WHAT YOU ARE ASKED TO DO: Return the data below unchanged, without images.

________________________

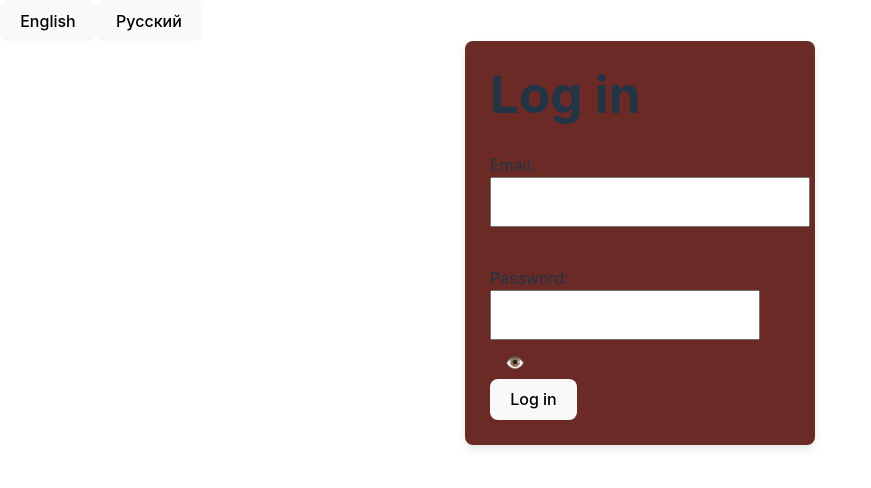
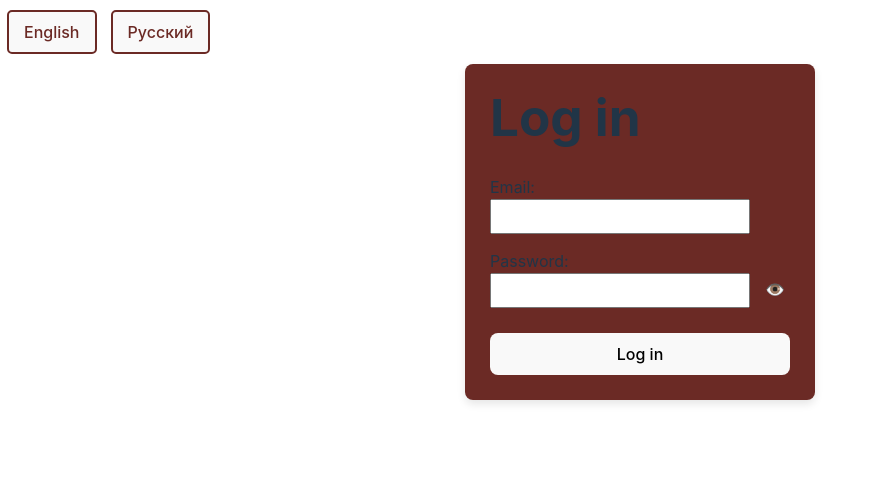
Before and after one commit to MaximLemeshev/React-intensive, a React (Vite) app: page /login in a window 1280 px wide. Shown: the top 488 px of the page, without its empty margins (0-871 px from the left). Built offline with nearby package versions, Linux system fonts and the light colour scheme.

Commit message:
Fix UI LoginScreen

```diff
--- a/src/components/Button/ButtonSubmit.jsx
+++ b/src/components/Button/ButtonSubmit.jsx
@@ -1,5 +1,6 @@
 import { useLocalization } from "../../context/LocalizationContext";
 import { useNavigate } from "react-router-dom";
+import s from "../Button/ButtonSubmit.module.css";
 
 const ButtonSubmit = () => {
   const { localization } = useLocalization();
@@ -9,7 +10,7 @@ const ButtonSubmit = () => {
     navigate("/personal");
   };
   return (
-    <button onClick={handleSubmit} type="button">
+    <button className={s.submitBtn} onClick={handleSubmit} type="button">
       {localization.log_in}
     </button>
   );
--- a/src/components/Button/ButtonSubmit.module.css
+++ b/src/components/Button/ButtonSubmit.module.css
@@ -0,0 +1,3 @@
+.submitBtn {
+  margin: 10px 0 0 0;
+}
--- a/src/components/LangControl/LangControl.jsx
+++ b/src/components/LangControl/LangControl.jsx
@@ -1,4 +1,5 @@
 import { useLocalization } from "../../context/LocalizationContext";
+import s from "../LangControl/LangControl.module.css";
 import en from "../../localization/en";
 import ru from "../../localization/ru";
 
@@ -9,8 +10,12 @@ const LangControl = () => {
   };
   return (
     <>
-      <button onClick={() => handleLanguageChange(en)}>English</button>
-      <button onClick={() => handleLanguageChange(ru)}>Русский</button>
+      <button className={s.langBtn} onClick={() => handleLanguageChange(en)}>
+        English
+      </button>
+      <button className={s.langBtn} onClick={() => handleLanguageChange(ru)}>
+        Русский
+      </button>
     </>
   );
 };
--- /dev/null
+++ b/src/components/LangControl/LangControl.module.css
@@ -0,0 +1,23 @@
+.langBtn {
+  padding: 10px 15px;
+  margin: 10px 7px;
+  cursor: pointer;
+  border: 2px solid #6b2a25;
+  border-radius: 5px;
+  color: #6b2a25;
+  transition:
+    background-color 0.3s,
+    color 0.3s,
+    border-color 0.3s;
+}
+
+.langBtn:hover {
+  background-color: #6b2a25;
+  color: #fff;
+}
+
+.langBtn:active {
+  background-color: #6b2a25;
+  border-color: #6b2a25;
+  color: #fff;
+}
--- a/src/components/PasswordInput/PasswordInput.jsx
+++ b/src/components/PasswordInput/PasswordInput.jsx
@@ -32,7 +32,6 @@ const PasswordInput = () => {
           onChange={handleUsernameChange}
         />
       </label>
-      <br />
       <label>
         <div className={styles.label_disc}> {localization.password}</div>
         <input
--- a/src/components/PasswordInput/PasswordInput.module.css
+++ b/src/components/PasswordInput/PasswordInput.module.css
@@ -2,19 +2,9 @@
   margin: 20px 0 20px 0;
 }
 .input_wrap {
-  margin: 30px 0 0 0;
+  margin: 20px 0 0 0;
 }
 
-.label_disc {
-  max-width: 100px;
-  width: 100%;
-}
-
-input {
-  width: 80%;
-  margin: 0 0 15px 0;
-  height: 30px;
-}
 span {
   margin: 0 0 0 15px;
 }
@@ -22,6 +12,7 @@ span {
 span:hover {
   cursor: pointer;
 }
-.input__password {
-  width: 250px;
+.input__password,
+.input__name {
+  width: 240px;
 }
--- a/src/components/Typography/Typography.jsx
+++ b/src/components/Typography/Typography.jsx
@@ -3,6 +3,7 @@ import PasswordInput from "../PasswordInput/PasswordInput";
 import ButtonSubmit from "../Button/ButtonSubmit";
 import ErrorElement from "../Error/ErrorElement";
 import { useLocalization } from "../../context/LocalizationContext";
+
 
 export const Typography = () => {
   const { localization } = useLocalization();
--- a/src/components/Typography/Typography.module.css
+++ b/src/components/Typography/Typography.module.css
@@ -4,6 +4,8 @@
   box-shadow: 0 4px 8px rgba(0, 0, 0, 0.1);
   padding: 25px;
   background-color: #6b2a25;
+  display: flex;
+  flex-direction: column;
 }
 .title {
   margin: 0 0 10px 0;
```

________________________

TASK OUTPUT:
Before and after one commit to MaximLemeshev/React-intensive, a React (Vite) app: page /login in a window 1280 px wide. Shown: the top 488 px of the page, without its empty margins (0-871 px from the left). Built offline with nearby package versions, Linux system fonts and the light colour scheme.

Commit message:
Fix UI LoginScreen

```diff
--- a/src/components/Button/ButtonSubmit.jsx
+++ b/src/components/Button/ButtonSubmit.jsx
@@ -1,5 +1,6 @@
 import { useLocalization } from "../../context/LocalizationContext";
 import { useNavigate } from "react-router-dom";
+import s from "../Button/ButtonSubmit.module.css";
 
 const ButtonSubmit = () => {
   const { localization } = useLocalization();
@@ -9,7 +10,7 @@ const ButtonSubmit = () => {
     navigate("/personal");
   };
   return (
-    <button onClick={handleSubmit} type="button">
+    <button className={s.submitBtn} onClick={handleSubmit} type="button">
       {localization.log_in}
     </button>
   );
--- a/src/components/Button/ButtonSubmit.module.css
+++ b/src/components/Button/ButtonSubmit.module.css
@@ -0,0 +1,3 @@
+.submitBtn {
+  margin: 10px 0 0 0;
+}
--- a/src/components/LangControl/LangControl.jsx
+++ b/src/components/LangControl/LangControl.jsx
@@ -1,4 +1,5 @@
 import { useLocalization } from "../../context/LocalizationContext";
+import s from "../LangControl/LangControl.module.css";
 import en from "../../localization/en";
 import ru from "../../localization/ru";
 
@@ -9,8 +10,12 @@ const LangControl = () => {
   };
   return (
     <>
-      <button onClick={() => handleLanguageChange(en)}>English</button>
-      <button onClick={() => handleLanguageChange(ru)}>Русский</button>
+      <button className={s.langBtn} onClick={() => handleLanguageChange(en)}>
+        English
+      </button>
+      <button className={s.langBtn} onClick={() => handleLanguageChange(ru)}>
+        Русский
+      </button>
     </>
   );
 };
--- /dev/null
+++ b/src/components/LangControl/LangControl.module.css
@@ -0,0 +1,23 @@
+.langBtn {
+  padding: 10px 15px;
+  margin: 10px 7px;
+  cursor: pointer;
+  border: 2px solid #6b2a25;
+  border-radius: 5px;
+  color: #6b2a25;
+  transition:
+    background-color 0.3s,
+    color 0.3s,
+    border-color 0.3s;
+}
+
+.langBtn:hover {
+  background-color: #6b2a25;
+  color: #fff;
+}
+
+.langBtn:active {
+  background-color: #6b2a25;
+  border-color: #6b2a25;
+  color: #fff;
+}
--- a/src/components/PasswordInput/PasswordInput.jsx
+++ b/src/components/PasswordInput/PasswordInput.jsx
@@ -32,7 +32,6 @@ const PasswordInput = () => {
           onChange={handleUsernameChange}
         />
       </label>
-      <br />
       <label>
         <div className={styles.label_disc}> {localization.password}</div>
         <input
--- a/src/components/PasswordInput/PasswordInput.module.css
+++ b/src/components/PasswordInput/PasswordInput.module.css
@@ -2,19 +2,9 @@
   margin: 20px 0 20px 0;
 }
 .input_wrap {
-  margin: 30px 0 0 0;
+  margin: 20px 0 0 0;
 }
 
-.label_disc {
-  max-width: 100px;
-  width: 100%;
-}
-
-input {
-  width: 80%;
-  margin: 0 0 15px 0;
-  height: 30px;
-}
 span {
   margin: 0 0 0 15px;
 }
@@ -22,6 +12,7 @@ span {
 span:hover {
   cursor: pointer;
 }
-.input__password {
-  width: 250px;
+.input__password,
+.input__name {
+  width: 240px;
 }
--- a/src/components/Typography/Typography.jsx
+++ b/src/components/Typography/Typography.jsx
@@ -3,6 +3,7 @@ import PasswordInput from "../PasswordInput/PasswordInput";
 import ButtonSubmit from "../Button/ButtonSubmit";
 import ErrorElement from "../Error/ErrorElement";
 import { useLocalization } from "../../context/LocalizationContext";
+
 
 export const Typography = () => {
   const { localization } = useLocalization();
--- a/src/components/Typography/Typography.module.css
+++ b/src/components/Typography/Typography.module.css
@@ -4,6 +4,8 @@
   box-shadow: 0 4px 8px rgba(0, 0, 0, 0.1);
   padding: 25px;
   background-color: #6b2a25;
+  display: flex;
+  flex-direction: column;
 }
 .title {
   margin: 0 0 10px 0;
```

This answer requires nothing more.